When enough money is accumulated the player can "invest" it in advertisements (either through newspapers, radio, or TV media). The effectiveness of these ads are determined by several factors. An ad supporting tax cuts will work better with Republican Texas than with Democratic Massachusetts.

A key factor in the game is the concept of "Stamina" and "Turns." In each turn (representing one week), a candidate has a set amount of stamina to engage in activities. For example, establishing or upgrading a campaign HQ costs more stamina than creating a newspaper ad.

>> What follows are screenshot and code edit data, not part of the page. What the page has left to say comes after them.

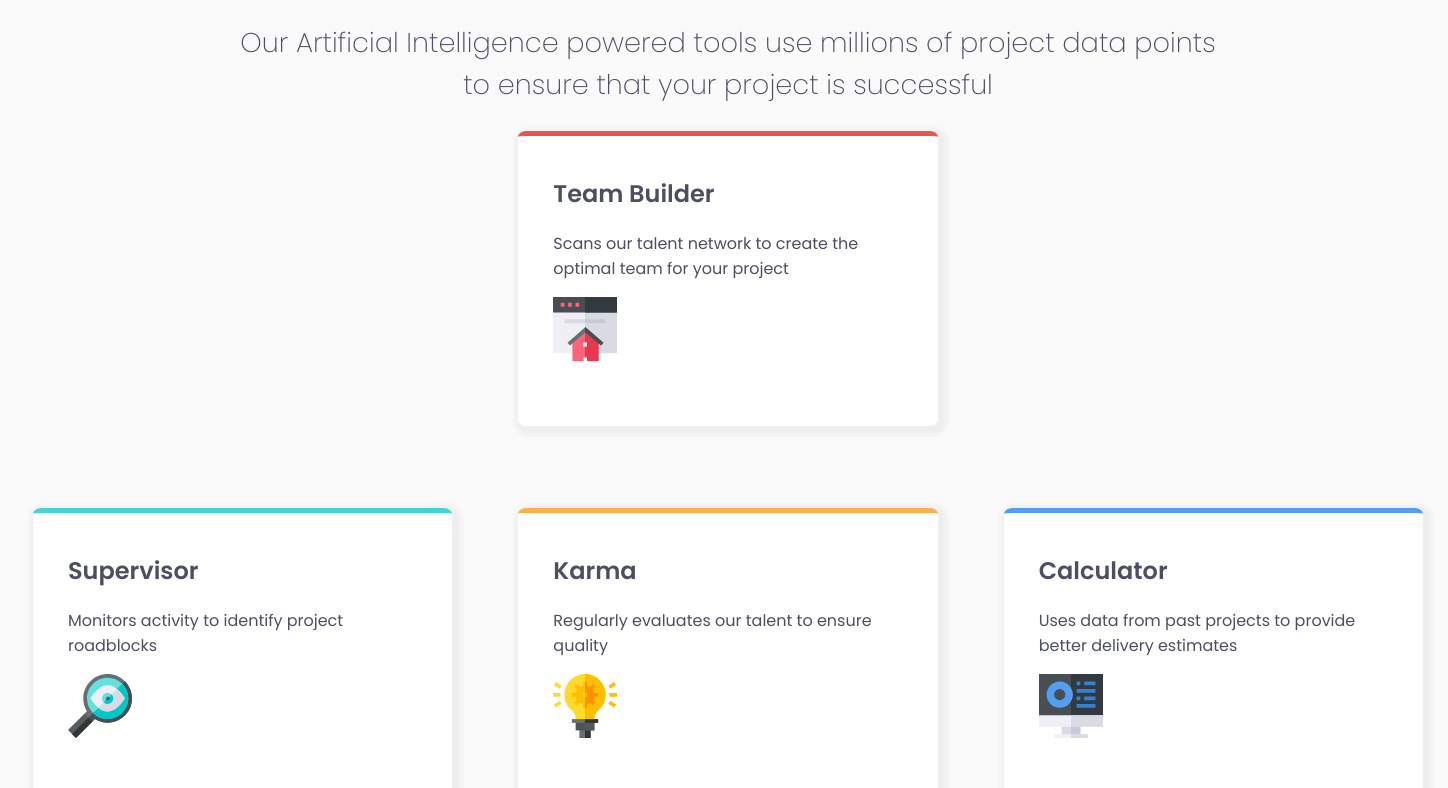
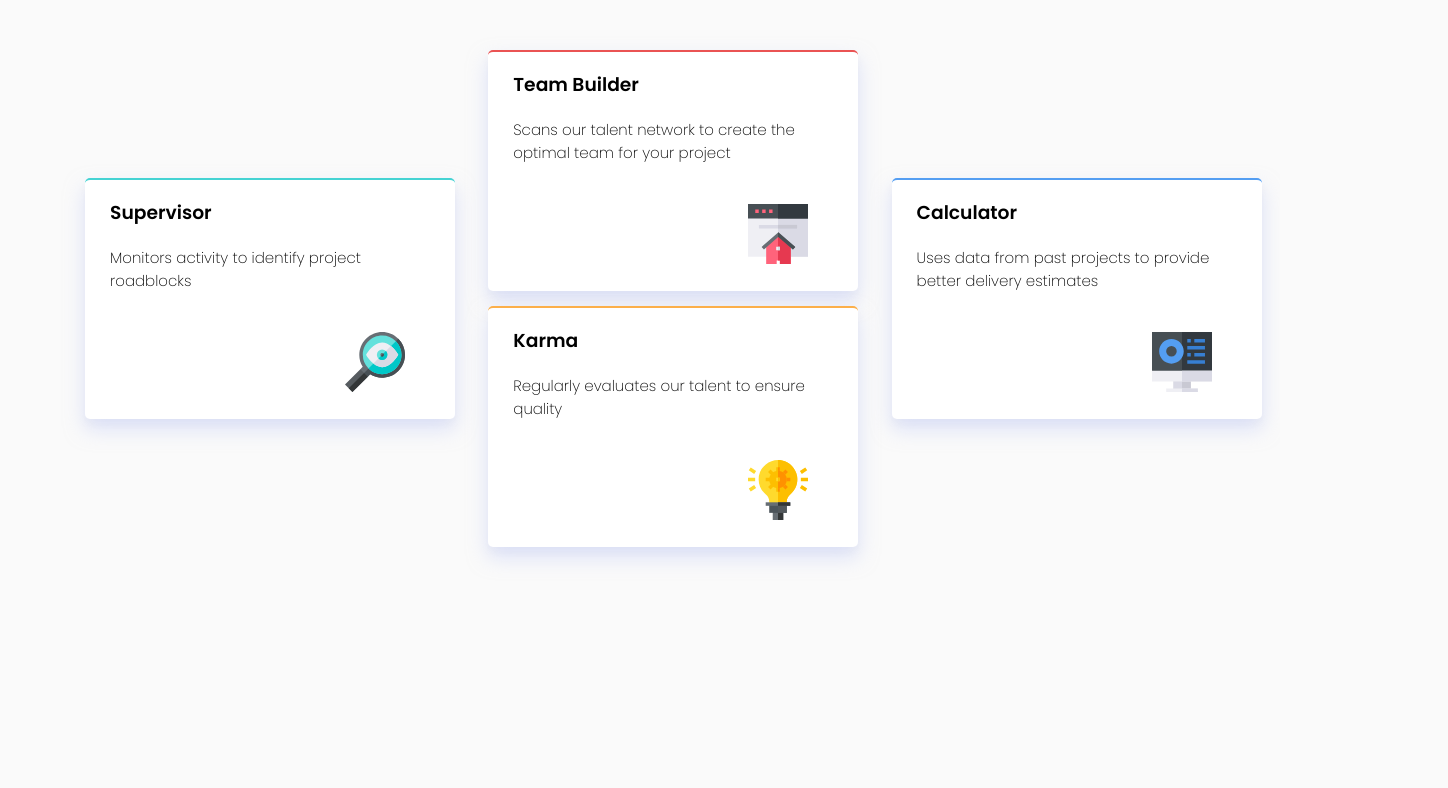
Before and after one commit to dsulliv4/html-css-layout, a plain HTML site: page index.html in a window 1280 px wide. Shown: the part 213-1001 px from the top of the page, 1448 px wide, since content can reach past the window. After the commit the page ends 916 px from the top, so only its background shows below. Drawn offline with Linux system fonts and the light colour scheme.

Commit message:
final layout

```diff
--- a/css/styles.css
+++ b/css/styles.css
@@ -1,74 +1,150 @@
-body {
+html{
+  margin: 0;
+  padding: 0;
+  box-sizing: border-box;
+  text-rendering: optimizeLegibility;
+  scroll-behavior: smooth;
+
+}
+body{
+  padding: 40px 20px;
   font-family: 'Poppins', sans-serif;
   background-color: hsl(0, 0%, 98%);
-  color:hsl(234, 12%, 34%);
-}
-
-.container {
-  width: 1440px;
-  margin: 0 auto;
 
 }
 
-header {
+.main-wrapper{
+  display: flex;
+  flex-direction: column;
+  align-items: center;
+  justify-content: center;
+  margin-bottom: 10%;
+  padding: 0;
+
+
+}
+.main-wrapper p{
   text-align: center;
-  font-size: 1.7rem;
+  font-weight: 200;
+}
+.main-wrapper h1{
+  margin: 0;
+
 }
 
-header span.top{
-  display: block;
+.sub-heading{
+  font-weight: bolder;
+  margin: 0;
+  letter-spacing: 1px;
+}
+.main-wrapper .main-heading{
   font-weight: 200;
 }
 
-header span.bottom {
-  display: block;
-  font-weight: 600;
+
+.main-card{
+  display: grid;
+  grid-template-columns: repeat(3, 370px);
+  grid-column-gap: 3%;
+  grid-row-gap: 3%;
+  margin-top: 3%;
 }
 
-header > p {
-  width: 70%;
-  margin: 0 auto;
-  font-weight: 200;
+.main-card div{
+  padding: 0 25px 10px;
+  border-radius: 5px;
+  background-color: hsl(0, 0%, 100%);
 }
 
-.content {
-  display: grid;
-  grid-template-columns: 1fr 1fr 1fr;
-  grid-template-rows: 1fr 1fr 1fr;
-  grid-row-gap: 2em;
-  grid-column-gap: 1em;
-  justify-items: center;
-  margin-bottom: 5em;
+
+.main-card div:hover:not(.img-pos){
+  cursor: pointer;
+  box-shadow: 0 15px 28px hsla(230, 77%, 86%, 0.651), 0 6px 6px rgba(230, 230, 230, 0.432);
+}
+
+
+
+.main-card div p{
+  text-align: left;
+  font-size: 15px;
+}
+.main-card img{
+  width: 60px;
+  margin-top: 25px;
 
 }
 
-
-.card {
-  padding: 20px 35px;
-  height: 250px;
-  margin: 25px;
-  border-radius: 2%;
-  background-color: white;
-  box-shadow: 3px 3px 5px 6px #eee;
+.img-pos{
+  text-align: right;
 }
 
-#calculator
-
-#team-builder {
-
-
+.card-teambuilder,
+.card-supervisor,
+.karma,
+.calculator{
+  box-shadow: 0 10px 20px hsla(230, 77%, 86%, 0.5), 0 6px 6px rgba(230, 230, 230, 0.23);
 
 }
 
-#karma {
+.card-supervisor{
+  border-top: 2px solid  hsl(180, 62%, 55%);
+  grid-column: 1;
+  grid-row: 2 / 4;
 
 }
 
-#supervisor {
+.card-teambuilder{
+  border-top: 2px solid hsl(0, 78%, 62%);
+
+  grid-column: 2;
+  grid-row: 1 / 3;
+}
+
+
+.karma{
+  border-top: 2px solid  hsl(34, 97%, 64%);
+  grid-column: 2;
+  grid-row: 3 / 5;
 
 }
 
-.card#calculator { border-top: 5px solid hsl(212, 86%, 64%);}
-.card#team-builder { border-top: 5px solid hsl(0, 78%, 62%);}
-.card#karma{ border-top: 5px solid hsl(34, 97%, 64%);}
-.card#supervisor { border-top: 5px solid hsl(180, 62%, 55%);}
+.calculator{
+  border-top: 2px solid hsl(212, 86%, 64%);
+  grid-column: 3;
+  grid-row: 2 / 4;
+
+}
+
+@media only screen and (max-width: 375px) {
+  body{
+      padding: 14px;
+  }
+
+  .main-card{
+      display: flex;
+      flex-direction: column;
+  }
+  h1.main-heading, h1.sub-heading{
+      font-size: 1.5rem;
+  }
+
+
+.card-teambuilder,
+.card-supervisor,
+.karma,
+.calculator{
+  margin-top: 20px;
+  width: 100%;
+}
+
+.main-card div{
+ width: 300px;
+ padding: 0 18px;
+
+}
+
+div.img-pos{
+   padding: 0;
+}
+
+}
--- a/index.html
+++ b/index.html
@@ -1,67 +1,62 @@
 <!DOCTYPE html>
 <html lang="en">
+
 <head>
-  <meta charset="UTF-8">
-  <meta name="viewport" content="width=device-width, initial-scale=1.0"> <!-- displays site properly based on user's device -->
-  <link href="css/styles.css" rel="stylesheet">
-  <link rel="icon" type="image/png" sizes="32x32" href="./images/favicon-32x32.png">
-  <link href="https://fonts.googleapis.com/css2?family=Poppins:wght@200;400;600&display=swap" rel="stylesheet">
+    <meta charset="UTF-8">
+    <meta name="viewport" content="width=device-width, initial-scale=1.0">
+    <meta http-equiv="X-UA-Compatible" content="ie=edge">
+    <link rel="icon" type="image/png" sizes="32x32" href="./images/favicon-32x32.png">
+    <link href="https://fonts.googleapis.com/css?family=Poppins:200,400,600&display=swap" rel="stylesheet">
+    <link rel="stylesheet" href="css/styles.css">
+    <title>Four Card Feature Section</title>
+</head>
 
-  <title>Frontend Mentor | Four card feature section</title>
-
-  <!-- Feel free to remove these styles or customise in your own stylesheet 👍 -->
-
-</head>
 <body>
 
+    <div class="main-wrapper">
+        <h1 class="main-heading">Reliable, efficient delivery</h1>
+        <h1 class="sub-heading">Powered by Technology</h1>
+        <p>Our Artificial intelligence powered tools use millions of project data <br>
+            points to ensure that your project is successful</p>
 
-  <div class="container">
-    <header>
-      <h1>
-      <span class= "top"> Reliable, efficient delivery.</span>
-      <span class= "bottom"> Powered by Technology</span>
-      </h1>
-      <p>Our Artificial Intelligence powered tools use millions of project data points to ensure that your project is successful</p>
-    </header>
-    <div class="content">
-      <div>
+        <div class="main-card">
+            <div class="card-supervisor">
+                <h3>Supervisor</h3>
+                <p>Monitors activity to identify project <br>
+                    roadblocks</p>
+                <div class="img-pos">
+                    <img src="css/images/icon-supervisor.svg" alt="">
+                </div>
+            </div>
+            <div class="card-teambuilder">
+                <h3>Team Builder</h3>
+                <p>Scans our talent network to create the <br>
+                    optimal team for your project</p>
+                <div class="img-pos">
+                    <img src="css/images/icon-team-builder.svg" alt="">
+                </div>
+            </div>
+            <div class="karma">
+                <h3>Karma</h3>
+                <p>Regularly evaluates our talent to ensure<br>
+                    quality</p>
+                <div class="img-pos">
+                    <img src="css/images/icon-karma.svg" alt="">
+                </div>
+            </div>
+            <div class="calculator">
+                <h3>Calculator</h3>
+                <p>Uses data from past projects to provide <br>
+                    better delivery estimates</p>
+                <div class="img-pos">
+                    <img src="css/images/icon-calculator.svg" alt="">
+                </div>
+            </div>
 
+        </div>
 
-  </div>
-  <div id="team-builder" class="card">
-    <h2>Team Builder</h2>
-    <p> Scans our talent network to create the optimal team for your project</p>
-       <img src="css/images/icon-team-builder.svg" alt="team-builder"/>
-  </div>
-
-
-
-      <div>
-
-      </div>
-
-      <div id="supervisor" class="card grid-item">
-
-        <h2>Supervisor</h2>
-        <p>Monitors activity to identify project roadblocks</p>
-           <img src="css/images/icon-supervisor.svg" alt="supervisor" />
-
-  </div>
-
-
-    <div id="karma" class="card">
-      <h2>Karma</h2>
-      <p>Regularly evaluates our talent to ensure quality</p>
-         <img src="css/images/icon-karma.svg" alt="karma" />
     </div>
 
+</body>
 
-  <div id="calculator" class="card">
-    <h2>Calculator</h2>
-    <p> Uses data from past projects to provide better delivery estimates</p>
-       <img src="css/images/icon-calculator.svg" alt="calculator"/>
-  </div>
-</div>
-
-
-</body>
+</html>
```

The sequel, The Political Machine 2008, was released June 16, 2008, with new characters introduced, such as Barack Obama and John McCain.[1]


Basic candidatesEdit



Chloe Sullivan has several strong areas as a candidate, but suffers from a lack of experience.


Unlockable candidatesEdit

These candidates have to be defeated by a member of the opposite party in Campaign Mode in order to unlock them.



Aggregate scores
Aggregator Score
GameRankings 71.79% (24 reviews)[1]
Metacritic 72% (21 reviews)[2]
Review scores
Publication Score
GameSpot 7.4/10[3]
GameSpy 4/5[4]
IGN 7.9[5]

External linksEdit


  1. The Political Machine. Game Rankings. Retrieved on 2009-07-28
  2. Political Machine, The. Metacritic. Retrieved on 2009-07-28
  3. The Political Machine. Gamespot. Retrieved on 2009-07-28
  4. The Political Machine. GameSpy. Retrieved on 2009-07-28
  5. The Political Machine. Retrieved on 2009-07-28